Pedro Sánchez sworn in as Spain’s Prime Minister
Public domain via Wikimedia Commons
Verges, Spain. On Holy Thursday in the town of Verges, Spain, the traditional "dansa de la mort" or "death dance" is performed. To reenact scenes from The Passion, everyone dresses in skeleton costumes and parades through the streets.

Pedro Sánchez was sworn in Saturday as Spain’s Prime Minister, a day after ousting scandal-hit political rival Mariano Rajoy in a no-confidence vote.

Sánchez, who leads the Spanish Socialist Workers’ Party, took the oath of office before King Felipe VI at the Zarzuela Palace near Madrid. He was the first Spanish Prime Minister to be sworn in without a Bible or crucifix, according to his party.

“I promise by my conscience and honor to faithfully fulfill the obligations of the office of President of the Government with loyalty to the King, and to keep and enforce the Constitution as the fundamental norm of the State,” Sánchez said.

Rajoy was present at the ceremony, shook Sánchez’s hand and wished him good luck.

The 46-year-old politician faces significant challenges as he assumes office. Spain was riven last year by the Catalan independence crisis, which remains unresolved, and many Spaniards continue to feel the effects of the global economic crisis.

Sánchez — a pro-European economics professor who was a keen basketball player in his youth — previously said he would call for snap elections should he become Prime Minister.

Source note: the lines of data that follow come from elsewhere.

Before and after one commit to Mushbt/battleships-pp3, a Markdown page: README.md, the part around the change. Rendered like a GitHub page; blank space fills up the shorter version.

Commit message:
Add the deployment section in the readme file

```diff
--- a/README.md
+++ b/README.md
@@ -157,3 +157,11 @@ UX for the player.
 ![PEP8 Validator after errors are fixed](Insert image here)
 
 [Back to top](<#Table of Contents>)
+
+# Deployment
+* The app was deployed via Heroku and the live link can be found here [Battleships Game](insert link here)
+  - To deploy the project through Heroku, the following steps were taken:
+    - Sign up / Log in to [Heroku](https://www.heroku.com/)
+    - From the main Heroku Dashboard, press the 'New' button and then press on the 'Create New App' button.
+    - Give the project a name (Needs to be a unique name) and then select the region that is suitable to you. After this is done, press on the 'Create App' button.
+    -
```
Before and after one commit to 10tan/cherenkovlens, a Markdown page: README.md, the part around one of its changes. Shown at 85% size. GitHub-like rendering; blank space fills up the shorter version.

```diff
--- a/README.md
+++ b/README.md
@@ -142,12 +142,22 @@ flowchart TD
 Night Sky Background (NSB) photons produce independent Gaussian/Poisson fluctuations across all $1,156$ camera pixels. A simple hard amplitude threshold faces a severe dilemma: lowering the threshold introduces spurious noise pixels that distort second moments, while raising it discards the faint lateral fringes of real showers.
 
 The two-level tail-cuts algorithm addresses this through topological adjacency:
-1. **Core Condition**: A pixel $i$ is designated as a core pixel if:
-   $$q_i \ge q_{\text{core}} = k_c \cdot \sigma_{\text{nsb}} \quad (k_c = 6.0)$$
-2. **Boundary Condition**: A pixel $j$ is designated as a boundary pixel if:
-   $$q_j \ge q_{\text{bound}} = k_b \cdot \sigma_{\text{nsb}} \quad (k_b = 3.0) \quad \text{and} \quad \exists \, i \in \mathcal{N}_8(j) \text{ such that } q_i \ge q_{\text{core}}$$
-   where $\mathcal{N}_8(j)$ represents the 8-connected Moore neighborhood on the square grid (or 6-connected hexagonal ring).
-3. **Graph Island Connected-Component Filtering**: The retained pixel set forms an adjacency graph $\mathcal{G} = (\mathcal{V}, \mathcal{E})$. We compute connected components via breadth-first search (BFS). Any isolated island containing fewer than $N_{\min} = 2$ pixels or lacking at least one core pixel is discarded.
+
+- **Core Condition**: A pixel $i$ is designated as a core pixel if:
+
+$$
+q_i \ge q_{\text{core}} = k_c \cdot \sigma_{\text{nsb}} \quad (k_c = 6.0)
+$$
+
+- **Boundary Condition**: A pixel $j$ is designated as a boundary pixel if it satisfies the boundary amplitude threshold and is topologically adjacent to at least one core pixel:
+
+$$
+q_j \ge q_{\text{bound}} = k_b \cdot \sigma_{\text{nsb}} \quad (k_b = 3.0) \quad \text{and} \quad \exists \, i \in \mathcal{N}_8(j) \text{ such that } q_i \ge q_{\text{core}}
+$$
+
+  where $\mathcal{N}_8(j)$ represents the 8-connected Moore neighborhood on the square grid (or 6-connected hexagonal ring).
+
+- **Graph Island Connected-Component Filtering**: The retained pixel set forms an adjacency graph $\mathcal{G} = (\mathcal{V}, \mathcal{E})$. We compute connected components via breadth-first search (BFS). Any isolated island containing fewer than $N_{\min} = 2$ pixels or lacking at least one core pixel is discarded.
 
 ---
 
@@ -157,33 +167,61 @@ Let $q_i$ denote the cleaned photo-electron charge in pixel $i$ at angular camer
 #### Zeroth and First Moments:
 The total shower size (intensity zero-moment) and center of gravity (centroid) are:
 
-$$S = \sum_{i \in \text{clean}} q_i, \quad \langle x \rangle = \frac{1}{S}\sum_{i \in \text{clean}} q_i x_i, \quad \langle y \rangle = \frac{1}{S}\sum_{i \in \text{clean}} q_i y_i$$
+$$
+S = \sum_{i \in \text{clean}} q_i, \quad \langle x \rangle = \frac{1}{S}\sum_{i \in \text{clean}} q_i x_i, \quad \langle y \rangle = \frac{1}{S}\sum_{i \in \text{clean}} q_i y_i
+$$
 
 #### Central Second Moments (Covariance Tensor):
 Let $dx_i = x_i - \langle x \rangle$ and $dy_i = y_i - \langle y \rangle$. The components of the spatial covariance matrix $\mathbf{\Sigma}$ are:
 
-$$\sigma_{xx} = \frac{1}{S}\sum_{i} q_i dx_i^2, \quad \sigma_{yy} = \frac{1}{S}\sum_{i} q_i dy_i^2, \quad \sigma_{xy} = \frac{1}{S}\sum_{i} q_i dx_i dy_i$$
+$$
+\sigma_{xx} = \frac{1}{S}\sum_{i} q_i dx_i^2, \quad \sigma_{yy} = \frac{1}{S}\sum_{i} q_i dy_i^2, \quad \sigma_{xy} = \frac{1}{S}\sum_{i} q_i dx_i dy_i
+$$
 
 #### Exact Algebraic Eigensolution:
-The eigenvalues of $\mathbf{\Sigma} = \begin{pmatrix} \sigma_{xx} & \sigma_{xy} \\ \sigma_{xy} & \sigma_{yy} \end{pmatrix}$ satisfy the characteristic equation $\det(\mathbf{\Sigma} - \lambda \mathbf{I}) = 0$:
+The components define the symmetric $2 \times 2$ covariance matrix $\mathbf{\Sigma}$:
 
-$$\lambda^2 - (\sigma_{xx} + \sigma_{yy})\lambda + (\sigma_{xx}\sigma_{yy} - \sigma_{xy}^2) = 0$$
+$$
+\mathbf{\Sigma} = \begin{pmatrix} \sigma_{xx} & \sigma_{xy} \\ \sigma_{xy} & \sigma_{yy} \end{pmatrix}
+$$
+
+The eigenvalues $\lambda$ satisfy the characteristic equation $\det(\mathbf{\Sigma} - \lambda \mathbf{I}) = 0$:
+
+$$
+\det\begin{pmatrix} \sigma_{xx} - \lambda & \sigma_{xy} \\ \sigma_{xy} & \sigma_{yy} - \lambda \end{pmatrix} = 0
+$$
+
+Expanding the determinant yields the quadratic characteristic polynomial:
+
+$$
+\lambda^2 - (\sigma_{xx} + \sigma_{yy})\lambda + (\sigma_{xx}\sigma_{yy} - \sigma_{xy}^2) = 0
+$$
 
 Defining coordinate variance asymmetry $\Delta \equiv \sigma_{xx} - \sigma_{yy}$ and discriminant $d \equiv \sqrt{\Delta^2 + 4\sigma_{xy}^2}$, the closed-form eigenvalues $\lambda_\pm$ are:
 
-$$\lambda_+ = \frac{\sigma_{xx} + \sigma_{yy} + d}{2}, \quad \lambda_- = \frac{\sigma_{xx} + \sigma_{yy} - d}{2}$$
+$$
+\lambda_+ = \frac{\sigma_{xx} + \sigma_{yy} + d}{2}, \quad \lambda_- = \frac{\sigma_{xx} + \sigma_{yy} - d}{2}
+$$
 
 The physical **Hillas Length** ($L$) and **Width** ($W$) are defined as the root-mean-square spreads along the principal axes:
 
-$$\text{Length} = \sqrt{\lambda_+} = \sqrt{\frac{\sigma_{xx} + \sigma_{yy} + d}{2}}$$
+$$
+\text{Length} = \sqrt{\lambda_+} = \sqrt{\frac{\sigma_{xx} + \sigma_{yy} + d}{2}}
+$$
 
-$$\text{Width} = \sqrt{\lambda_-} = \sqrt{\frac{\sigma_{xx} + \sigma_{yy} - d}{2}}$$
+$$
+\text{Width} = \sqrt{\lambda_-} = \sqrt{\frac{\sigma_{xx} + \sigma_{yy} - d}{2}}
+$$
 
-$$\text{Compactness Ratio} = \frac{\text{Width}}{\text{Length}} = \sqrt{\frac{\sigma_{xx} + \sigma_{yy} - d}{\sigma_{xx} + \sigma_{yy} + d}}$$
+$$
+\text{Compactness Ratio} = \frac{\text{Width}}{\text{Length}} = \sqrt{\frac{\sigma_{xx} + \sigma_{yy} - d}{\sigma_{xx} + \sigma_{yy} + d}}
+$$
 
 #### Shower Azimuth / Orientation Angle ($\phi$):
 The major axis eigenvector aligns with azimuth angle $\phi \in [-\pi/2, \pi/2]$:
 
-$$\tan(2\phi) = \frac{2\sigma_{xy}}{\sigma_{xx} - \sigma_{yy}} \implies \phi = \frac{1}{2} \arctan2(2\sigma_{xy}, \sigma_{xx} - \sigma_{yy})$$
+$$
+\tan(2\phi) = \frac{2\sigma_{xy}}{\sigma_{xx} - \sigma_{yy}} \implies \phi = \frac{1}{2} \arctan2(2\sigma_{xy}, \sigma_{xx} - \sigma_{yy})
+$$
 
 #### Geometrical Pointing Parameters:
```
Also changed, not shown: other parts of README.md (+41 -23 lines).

Sánchez will work on his Cabinet this weekend, and it will be announced at some point next week, his party said.

His Socialists secured support for the no-confidence motion from a number of other parties in parliament, including the anti-austerity Podemos, Catalan pro-independence parties and the Basque Nationalist Party.

Since his own party holds only 84 seats in the 350-seat chamber, Sánchez will need to keep those parties, with their differing agendas, on his side in order to pass any legislation.

Catalan leader: ‘Let’s talk’

Catalonia’s separatist President Quim Torra called Saturday for dialogue with Sánchez as members of the Catalan regional executive were sworn in in Barcelona, ending seven months of direct rule by Madrid.

“President Pedro Sánchez: Let’s talk and let’s meet,” Torra said. “Let’s take risks, from your side and our side. Let’s sit at the same table and negotiate from government to government. This situation we are experiencing can’t go on any longer.”

Catalonia’s independence drive plunged Spain into its worst political crisis in decades. Madrid imposed direct rule on Catalonia after the regional parliament unilaterally declared independence in October, thereby stripping the autonomous region of many of its administrative powers.

Some of the Cabinet members wore yellow at their swearing-in ceremony to recall Catalan separatists who remain in prison or in self-imposed exile over their role in the independence bid. Among those is Carles Puigdemont, the former president of Catalonia, who is currently in Germany.

‘Spain starts a new page’

Posting Friday on Twitter, Sánchez promised a fresh start for the country. “Spain starts a new page. A period to recover the dignity of its institutions. From responsibility, dialogue and consensus, it is time to work for equality, to build a country that does not leave anyone behind,” he said.

Rajoy had been in power since 2011 as the head of the Popular Party. On Friday, he became the first leader in Spain’s modern democracy to lose a no-confidence vote in parliament.

The Socialists tweeted that it was a “great day for democracy” and that the party would “work responsibly to give back our country the dignity it deserves.”

Rajoy’s party has been plagued with corruption allegations for years. Rajoy has faced the humiliation of testifying in cases against its members, though he has not been among the accused.

The confidence motion was filed by Sánchez after a court convicted Rajoy’s former aides of running slush funds to help finance Popular Party election campaigns. The court also questioned the credibility of Rajoy’s testimony during the proceedings.

It was the first time in Spain that a party had been convicted and fined on corruption-related charges.